Op-ed: U-M is failing its people
The University of Michigan is “a people business,” as President Mark Schlissel recognized in his April 29 interview with The Michigan Daily. We agree with this sentiment. A university is not a country club. That is, what makes a university great is its people — lecturers, faculty, staff, graduate students and a contingent of other workers — and what attracts students to a university is the quality of its education, not the campus window-dressing. At Michigan, the sentiment is often expressed through third president James Burrill Angell's statement that U-M must provide “an uncommon education for the common [student].” This is Michigan at its best: a public-serving institution that changes lives for the better. The current administration is failing these historic values by not engaging with labor organizations, refusing to exercise full transparency and choosing to use its financial resources to pay for capital projects instead of protecting its people from the effects of the COVID-19 pandemic.
On May 8, the Graduate Employees’ Organization (GEO) delivered an open letter, signed by 1,827 community members, to U-M administrators. This letter describes the measures that they must take to protect graduate students in this pandemic, as our work is critical for both teaching and research — in short, we enable U-M to deliver its core mission. On May 15, the Office of Public Affairs delivered a patronizing, boilerplate reply that brushed off all of our concerns as “not financially feasible.” The reply ignored the demands that do not require significant expenditures, such as including graduate students in the decision-making process on whether we will be expected to work in-person in the fall. Face-to-face instruction would pose risk not only to ourselves but to the health of those with whom we live and those to whom we have a duty of care.

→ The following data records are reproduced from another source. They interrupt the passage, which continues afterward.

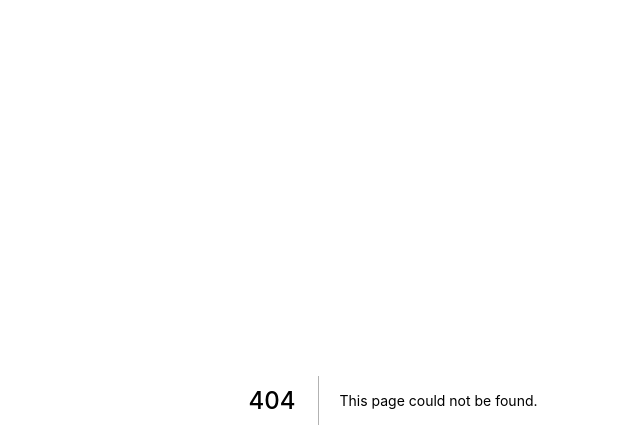
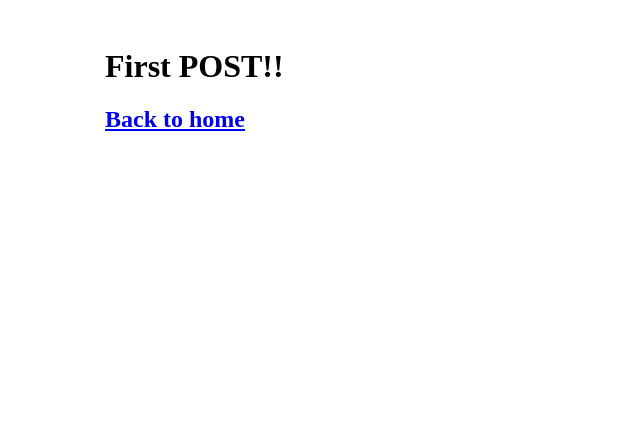
Before and after one commit to aylorbrown/next-js-intro, a Next.js app in the folder nextjs-blog/: page /posts/first-post in a window 1280 px wide. Before the commit this address had no page. Shown: the top 448 px of the page, without its empty margins (247-887 px from the left). Built offline with nearby package versions, Linux system fonts and the light colour scheme.

Commit message:
adds layout component, css

```diff
--- /dev/null
+++ b/nextjs-blog/components/layout.js
@@ -0,0 +1,5 @@
+import styles from './layout.module.css'
+
+export default function Layout({ children }) {
+    return <div className={styles.container}>{children}</div>
+  }
--- /dev/null
+++ b/nextjs-blog/components/layout.module.css
@@ -0,0 +1,5 @@
+.container {
+    max-width: 36rem;
+    padding: 0 1rem;
+    margin: 3rem auto 6rem;
+  }
--- a/nextjs-blog/pages/index.js
+++ b/nextjs-blog/pages/index.js
@@ -1,4 +1,6 @@
 import Head from 'next/head'
+import Link from 'next/link'
+
 
 export default function Home() {
   return (
@@ -10,7 +12,7 @@
 
       <main>
         <h1 className="title">
-          Learn <a href="https://nextjs.org">Next.js!</a>
+        Read <Link href="/posts/first-post"><a>this page!</a></Link>
         </h1>
 
         <p className="description">
--- /dev/null
+++ b/nextjs-blog/pages/posts/first-post.js
@@ -0,0 +1,19 @@
+import Head from 'next/head'
+import Link from 'next/link'
+import Layout from '../../components/layout'
+
+  export default function FirstPost() {
+    return (
+      <Layout>
+        <Head>
+        <title>First Post</title>
+        </Head>
+        <h1>First POST!!</h1>
+        <h2>
+          <Link href="/">
+            <a>Back to home</a>
+          </Link>
+        </h2>
+      </Layout>
+    )
+  }
```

In our answer to this non-reply, GEO explained to the administration that we firmly believe an open letter signed by over 1,800 community members deserves their full attention and careful consideration. We called on them to immediately agree to the non-financial demands — since they provided no specific reason not to — and to sit down with GEO representatives to discuss our other initiatives. We also asked them to hold open meetings with all graduate students, to see for themselves that our concerns are valid. Letter signatories also sent dozens of emails to President Schlissel and the regents, and four of them delivered statements at the Board of Regents meeting on May 21. We asked to see significant movement from the administration by May 22. This time, instead of a boilerplate reply, we received nothing — not even an acknowledgment during the Regents' meeting. The administration believes that it can ignore labor organizations on campus until we go away. This will not work.
On May 21, the Board of Regents — in a remarkably upbeat meeting with little sense of crisis — approved up to $1.3 billion in commercial papers and bonds, against U-M's future revenue. The amount approved by the board is over ten percent of the U-M's total endowment. This value can help make up for lost tuition, house and board fees, and the (discriminatory) international student fee if we go fully online during the next academic year, bankrolling the university's operations. The Board also reported that U-M received $45 million in gifts in April 2020 ($40 million in cash and equivalents), up from $30 million in April 2019, when there was no pandemic.
Much to our surprise, however, the credit lines approved by the regents are not primarily destined to protect U-M's people, but instead “principally to fund capital projects.” These include a new tower for the hospital (that just fired or furloughed 1,400 workers), which shows that the draconian austerity implemented by management is unnecessary and mainly performative. As an afterthought, the administration also states that the debt can be used to “support operations and liquidity as needed” because of the pandemic, “in the event of a financial emergency.” The need to protect workers is immediate and self-evident, but instead of investing in people, administrators have been executing cuts under the pretext of a budget shortfall, while planning to invest in capital projects. As a “people business” and not a financial institution, the University must indefinitely postpone all nonessential capital projects and deploy its resources to maintain jobs and protect the most vulnerable members of our community.
The university has not adequately demonstrated that it needs to lay off or furlough employees, that it cannot afford to provide Michigan Medicine’s resident physicians the raise they deserve as front-line workers or that it cannot afford to implement the critical and well-researched proposals outlined this week by the One University Coalition. Instead, the administration bemoans a fiscal deficit and implements austerity while stonewalling stakeholders who ask for transparency, such as the Huron Valley Area Labor Federation, whose petition was ignored. Between the loans and gifts announced by the Board of Regents, U-M appears to have plenty of money to pay for all of the measures we outlined to help graduate students and to protect jobs in this pandemic.
Mismanaging the COVID-19 pandemic will be far more damaging to the University of Michigan’s long-term reputation and viability than a short-term deviation from financial orthodoxy. The university must live up to its mission by financially supporting its people and protecting our health and safety, rather than focusing on its AAA credit rating and spending money on extravagant renovations.
The Graduate Employees’ Organization, on the other hand, is ready to fulfill its historic mission. We are prepared to advocate for graduate students and to organize and defend our workers, as befits one of the oldest graduate student unions in the country. We call on other members of the U-M community, including fellow workers, fellow students, lecturers, faculty, staff and alumni devoted to U-M’s promise as a public-serving institution, to get the message across to the administration, loud and clear: exercise full transparency and prioritize your people.
The GEO COVID Caucus co-chairs can be reached at email@example.com.